I recalled a conversation we had a while back. We were having lunch at home when he started talking about his anatomy class. He complained that he had been given the cadaver of a very old man to dissect and he could not find the old man’s veins. I was nauseated and fled the dining table fighting the urge to vomit and he grinned mischievously knowing he had scored one against me. He could not have imagined that he would be at the other end of a dissecting knife in a few months.
For as long as I could remember I was afraid of death. I feared that it would hurt so much and then it would be dark, cold and lonely. My fears had always been in direct contradiction of my mother’s hopes of passage to a beautiful place where the streets are paved in gold and angels sing sweet melodies in God’s praise. Heaven was both mystical and mythical when I was 20. I wanted so much to believe in heaven when my brother died but I was not sure. One of Emmanuel’s atheist friends assured me that his body would rot and be recycled into the earth by worms. He told me not to fantasize about life after death because there was none. I did not know whether to hate him for painting such a lurid picture of death when my brother was fresh in the grave or whether to thank him for dispelling my fantasies.
When death finally knocked on our door that 23rd day of March in 1986, I was numb with shock and pain but I do not recall being afraid.
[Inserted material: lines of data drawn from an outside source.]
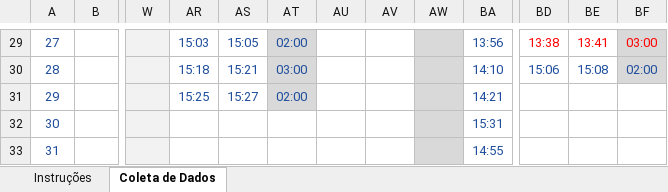
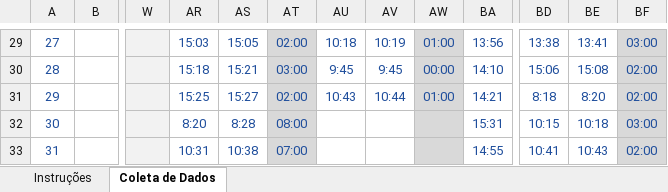
Before and after one commit to karinarigamontedefranca-del/diagnostico-rede-oftalmo, an Excel workbook: source/Cronoanalise_Rede_Oftalmo.xlsx, sheet Coleta de Dados, drawn as a sheet; only a part is shown, gaps mark what is left out; values as stored, in another font and other column widths than the file's, no borders; the diff covers the shown part only; the diff names each change by its address in the sheet, - before the commit and + after, or states it on an @@ line.

```diff
--- a/source/Cronoanalise_Rede_Oftalmo.xlsx (sheet Coleta de Dados)
+++ b/source/Cronoanalise_Rede_Oftalmo.xlsx (sheet Coleta de Dados)
-AU29: (empty)
+AU29: 10:18
-AV29: (empty)
+AV29: 10:19
-AW29: (empty)
+AW29: 01:00
-BD29:BF29 text colour: #FF0000
+BD29:BF29 text colour: #1F4E9C
-AU30: (empty)
+AU30: 9:45
-AV30: (empty)
+AV30: 9:45
-AW30: (empty)
+AW30: 00:00
-AU31: (empty)
+AU31: 10:43
-AV31: (empty)
+AV31: 10:44
-AW31: (empty)
+AW31: 01:00
-BD31: (empty)
+BD31: 8:18
-BE31: (empty)
+BE31: 8:20
-BF31: (empty)
+BF31: 02:00
-BF31:BF33 fill: none
+BF31:BF33 fill: #D9D9D9
-AR32: (empty)
+AR32: 8:20
-AS32: (empty)
+AS32: 8:28
-AT32: (empty)
+AT32: 08:00
-AT32:AT33 fill: none
+AT32:AT33 fill: #D9D9D9
-BD32: (empty)
+BD32: 10:15
-BE32: (empty)
+BE32: 10:18
-BF32: (empty)
+BF32: 03:00
-AR33: (empty)
+AR33: 10:31
-AS33: (empty)
+AS33: 10:38
-AT33: (empty)
+AT33: 07:00
-BD33: (empty)
+BD33: 10:41
-BE33: (empty)
+BE33: 10:43
-BF33: (empty)
+BF33: 02:00
```
Also changed, not shown: 718 edited cells and cell formats elsewhere in this sheet, hidden cells, 16 other files.
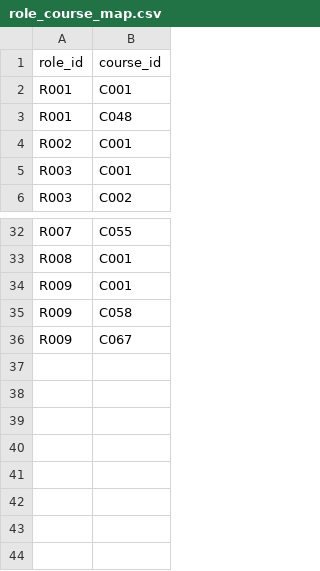
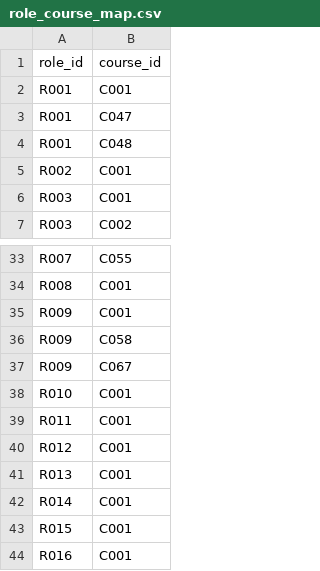
Before and after one commit to SAS-DigiLearn/training-select-v1-ui, a CSV file: role_course_map.csv, drawn as a sheet; only a part is shown, gaps mark what is left out.

Commit message:
Add files via upload

```diff
--- a/role_course_map.csv
+++ b/role_course_map.csv
@@ -2,2 +2,3 @@ role_id,course_id
 R001,C001
+R001,C047
 R001,C048
@@ -36 +37,8 @@ R009,C058
 R009,C067
+R010,C001
+R011,C001
+R012,C001
+R013,C001
+R014,C001
+R015,C001
+R016,C001
```
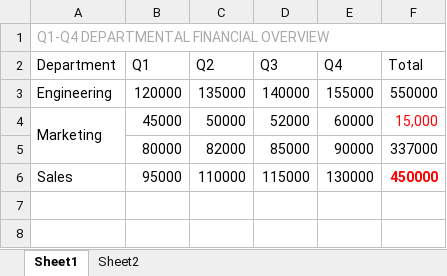
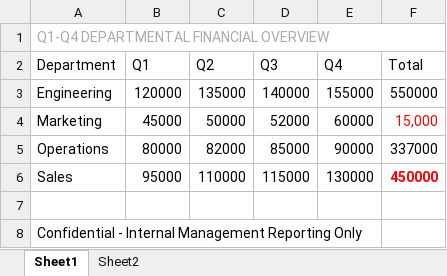
Before and after one commit to ThirstyHead/xslx-a11y, an Excel workbook: examples/Financial-Summary-test.xlsx, sheet Sheet1, drawn as a sheet; values as stored, in another font and other column widths than the file's, no borders; charts and pictures and table styles not drawn; removed rows and columns are numbered as before the commit, all else as after; the diff names each change by its address in the sheet, - before the commit and + after, or states it on an @@ line.

Commit message:
fix(a11y): resolve zebra striping contrast in after file and file open failure in before file
- Financial-Summary.xlsx (after): disable table row zebra striping (showRowStripes=False),
  ensuring uniform 21:1 black-on-white contrast across all data rows without stripe tint clash.
- Financial-Summary-test.xlsx (before): remove conflicting Table/merged cell intersection
  and openpyxl chart style tag that caused Excel to prompt with repair/open dialogs; place merged
  ranges strictly outside data tables (A1:F1 banner, A8:E8 disclaimer footer) so the workbook
  opens cleanly without errors while demonstrating all accessibility barriers.

```diff
--- a/examples/Financial-Summary-test.xlsx (sheet Sheet1)
+++ b/examples/Financial-Summary-test.xlsx (sheet Sheet1)
-A4:A5 merged
-A5 (Department): (empty)
+A5 (Department): Operations
+row 7: (empty)
+row 8: Confidential - Internal Management Reporting Only
```
Also changed, not shown: examples/Financial-Summary.xlsx, 2 other files.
The fear that I had lived with through his illness that he might die, the cold sweats at night all disappeared in the bustle of funeral arrangements. After the burial when mourners left the graveside, the fear returned. A fresh new fear of not knowing what could happen tomorrow. And with the fear came a terrible sense of loss, a pain so deep it was indescribable. I could not find words to describe it but easily recognized it in my mother’s eyes and my father’s stoop.
At 50 I know that death is a rite of passage as inevitable as birth itself yet it still breaks my heart when 30 years on another family loses a loved one in the same hospital for lack of medicine and equipment that is easily accessible in countries right next door.